» ASSIGNMENT:
The data below must be copied in full and without any change.

------ RECORDS FOR THE EXERCISE ------

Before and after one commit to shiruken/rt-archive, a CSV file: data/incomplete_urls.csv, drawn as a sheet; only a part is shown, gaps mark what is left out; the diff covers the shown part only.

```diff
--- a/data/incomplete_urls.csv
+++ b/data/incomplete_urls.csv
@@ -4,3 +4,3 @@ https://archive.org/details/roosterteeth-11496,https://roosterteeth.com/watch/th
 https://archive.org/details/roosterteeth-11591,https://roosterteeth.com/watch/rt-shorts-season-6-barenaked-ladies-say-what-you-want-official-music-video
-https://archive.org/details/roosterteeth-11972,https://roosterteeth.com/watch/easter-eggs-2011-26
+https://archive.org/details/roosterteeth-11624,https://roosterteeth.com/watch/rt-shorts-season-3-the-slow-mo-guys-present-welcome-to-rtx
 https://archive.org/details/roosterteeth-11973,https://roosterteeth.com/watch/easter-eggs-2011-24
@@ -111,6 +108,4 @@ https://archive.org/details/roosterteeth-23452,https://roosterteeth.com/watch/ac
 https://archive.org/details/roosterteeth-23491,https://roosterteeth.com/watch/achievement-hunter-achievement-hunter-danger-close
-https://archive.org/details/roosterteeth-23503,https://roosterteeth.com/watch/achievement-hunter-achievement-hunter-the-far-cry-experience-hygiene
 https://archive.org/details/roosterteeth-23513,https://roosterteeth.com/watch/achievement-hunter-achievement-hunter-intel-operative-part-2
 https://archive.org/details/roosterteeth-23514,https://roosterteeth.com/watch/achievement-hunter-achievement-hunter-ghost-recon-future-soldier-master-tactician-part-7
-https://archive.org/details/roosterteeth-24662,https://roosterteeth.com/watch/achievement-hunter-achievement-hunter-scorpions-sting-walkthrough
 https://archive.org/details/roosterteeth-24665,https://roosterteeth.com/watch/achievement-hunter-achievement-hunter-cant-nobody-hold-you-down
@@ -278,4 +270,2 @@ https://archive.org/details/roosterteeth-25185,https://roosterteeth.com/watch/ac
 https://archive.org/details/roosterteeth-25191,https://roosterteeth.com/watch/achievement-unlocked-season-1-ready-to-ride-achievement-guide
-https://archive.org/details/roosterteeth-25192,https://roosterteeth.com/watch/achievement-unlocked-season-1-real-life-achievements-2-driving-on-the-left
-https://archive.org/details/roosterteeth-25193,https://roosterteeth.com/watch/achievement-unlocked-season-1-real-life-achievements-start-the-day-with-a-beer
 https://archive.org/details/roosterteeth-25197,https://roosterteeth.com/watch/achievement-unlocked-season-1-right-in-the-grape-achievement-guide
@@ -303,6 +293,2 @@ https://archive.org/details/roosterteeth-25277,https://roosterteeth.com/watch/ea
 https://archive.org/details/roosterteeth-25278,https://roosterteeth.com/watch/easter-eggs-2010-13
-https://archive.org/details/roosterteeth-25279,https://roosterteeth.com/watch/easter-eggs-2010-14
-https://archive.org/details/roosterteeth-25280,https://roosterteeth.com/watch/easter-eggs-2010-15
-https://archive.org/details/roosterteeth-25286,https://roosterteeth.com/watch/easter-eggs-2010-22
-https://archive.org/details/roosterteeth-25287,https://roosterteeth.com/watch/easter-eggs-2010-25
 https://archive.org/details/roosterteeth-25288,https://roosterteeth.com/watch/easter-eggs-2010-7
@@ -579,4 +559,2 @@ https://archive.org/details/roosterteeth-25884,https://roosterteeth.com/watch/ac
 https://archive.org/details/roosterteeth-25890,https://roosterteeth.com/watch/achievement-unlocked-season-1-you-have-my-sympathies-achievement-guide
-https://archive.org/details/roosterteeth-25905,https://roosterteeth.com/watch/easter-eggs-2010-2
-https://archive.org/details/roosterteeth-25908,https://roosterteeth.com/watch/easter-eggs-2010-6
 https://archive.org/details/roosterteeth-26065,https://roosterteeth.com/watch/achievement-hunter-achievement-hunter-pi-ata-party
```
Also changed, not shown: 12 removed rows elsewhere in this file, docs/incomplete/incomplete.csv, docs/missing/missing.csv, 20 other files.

------

» RESULT OF THIS EXERCISE:
Before and after one commit to shiruken/rt-archive, a CSV file: data/incomplete_urls.csv, drawn as a sheet; only a part is shown, gaps mark what is left out; the diff covers the shown part only.

```diff
--- a/data/incomplete_urls.csv
+++ b/data/incomplete_urls.csv
@@ -4,3 +4,3 @@ https://archive.org/details/roosterteeth-11496,https://roosterteeth.com/watch/th
 https://archive.org/details/roosterteeth-11591,https://roosterteeth.com/watch/rt-shorts-season-6-barenaked-ladies-say-what-you-want-official-music-video
-https://archive.org/details/roosterteeth-11972,https://roosterteeth.com/watch/easter-eggs-2011-26
+https://archive.org/details/roosterteeth-11624,https://roosterteeth.com/watch/rt-shorts-season-3-the-slow-mo-guys-present-welcome-to-rtx
 https://archive.org/details/roosterteeth-11973,https://roosterteeth.com/watch/easter-eggs-2011-24
@@ -111,6 +108,4 @@ https://archive.org/details/roosterteeth-23452,https://roosterteeth.com/watch/ac
 https://archive.org/details/roosterteeth-23491,https://roosterteeth.com/watch/achievement-hunter-achievement-hunter-danger-close
-https://archive.org/details/roosterteeth-23503,https://roosterteeth.com/watch/achievement-hunter-achievement-hunter-the-far-cry-experience-hygiene
 https://archive.org/details/roosterteeth-23513,https://roosterteeth.com/watch/achievement-hunter-achievement-hunter-intel-operative-part-2
 https://archive.org/details/roosterteeth-23514,https://roosterteeth.com/watch/achievement-hunter-achievement-hunter-ghost-recon-future-soldier-master-tactician-part-7
-https://archive.org/details/roosterteeth-24662,https://roosterteeth.com/watch/achievement-hunter-achievement-hunter-scorpions-sting-walkthrough
 https://archive.org/details/roosterteeth-24665,https://roosterteeth.com/watch/achievement-hunter-achievement-hunter-cant-nobody-hold-you-down
@@ -278,4 +270,2 @@ https://archive.org/details/roosterteeth-25185,https://roosterteeth.com/watch/ac
 https://archive.org/details/roosterteeth-25191,https://roosterteeth.com/watch/achievement-unlocked-season-1-ready-to-ride-achievement-guide
-https://archive.org/details/roosterteeth-25192,https://roosterteeth.com/watch/achievement-unlocked-season-1-real-life-achievements-2-driving-on-the-left
-https://archive.org/details/roosterteeth-25193,https://roosterteeth.com/watch/achievement-unlocked-season-1-real-life-achievements-start-the-day-with-a-beer
 https://archive.org/details/roosterteeth-25197,https://roosterteeth.com/watch/achievement-unlocked-season-1-right-in-the-grape-achievement-guide
@@ -303,6 +293,2 @@ https://archive.org/details/roosterteeth-25277,https://roosterteeth.com/watch/ea
 https://archive.org/details/roosterteeth-25278,https://roosterteeth.com/watch/easter-eggs-2010-13
-https://archive.org/details/roosterteeth-25279,https://roosterteeth.com/watch/easter-eggs-2010-14
-https://archive.org/details/roosterteeth-25280,https://roosterteeth.com/watch/easter-eggs-2010-15
-https://archive.org/details/roosterteeth-25286,https://roosterteeth.com/watch/easter-eggs-2010-22
-https://archive.org/details/roosterteeth-25287,https://roosterteeth.com/watch/easter-eggs-2010-25
 https://archive.org/details/roosterteeth-25288,https://roosterteeth.com/watch/easter-eggs-2010-7
@@ -579,4 +559,2 @@ https://archive.org/details/roosterteeth-25884,https://roosterteeth.com/watch/ac
 https://archive.org/details/roosterteeth-25890,https://roosterteeth.com/watch/achievement-unlocked-season-1-you-have-my-sympathies-achievement-guide
-https://archive.org/details/roosterteeth-25905,https://roosterteeth.com/watch/easter-eggs-2010-2
-https://archive.org/details/roosterteeth-25908,https://roosterteeth.com/watch/easter-eggs-2010-6
 https://archive.org/details/roosterteeth-26065,https://roosterteeth.com/watch/achievement-hunter-achievement-hunter-pi-ata-party
```
Also changed, not shown: 12 removed rows elsewhere in this file, docs/incomplete/incomplete.csv, docs/missing/missing.csv, 20 other files.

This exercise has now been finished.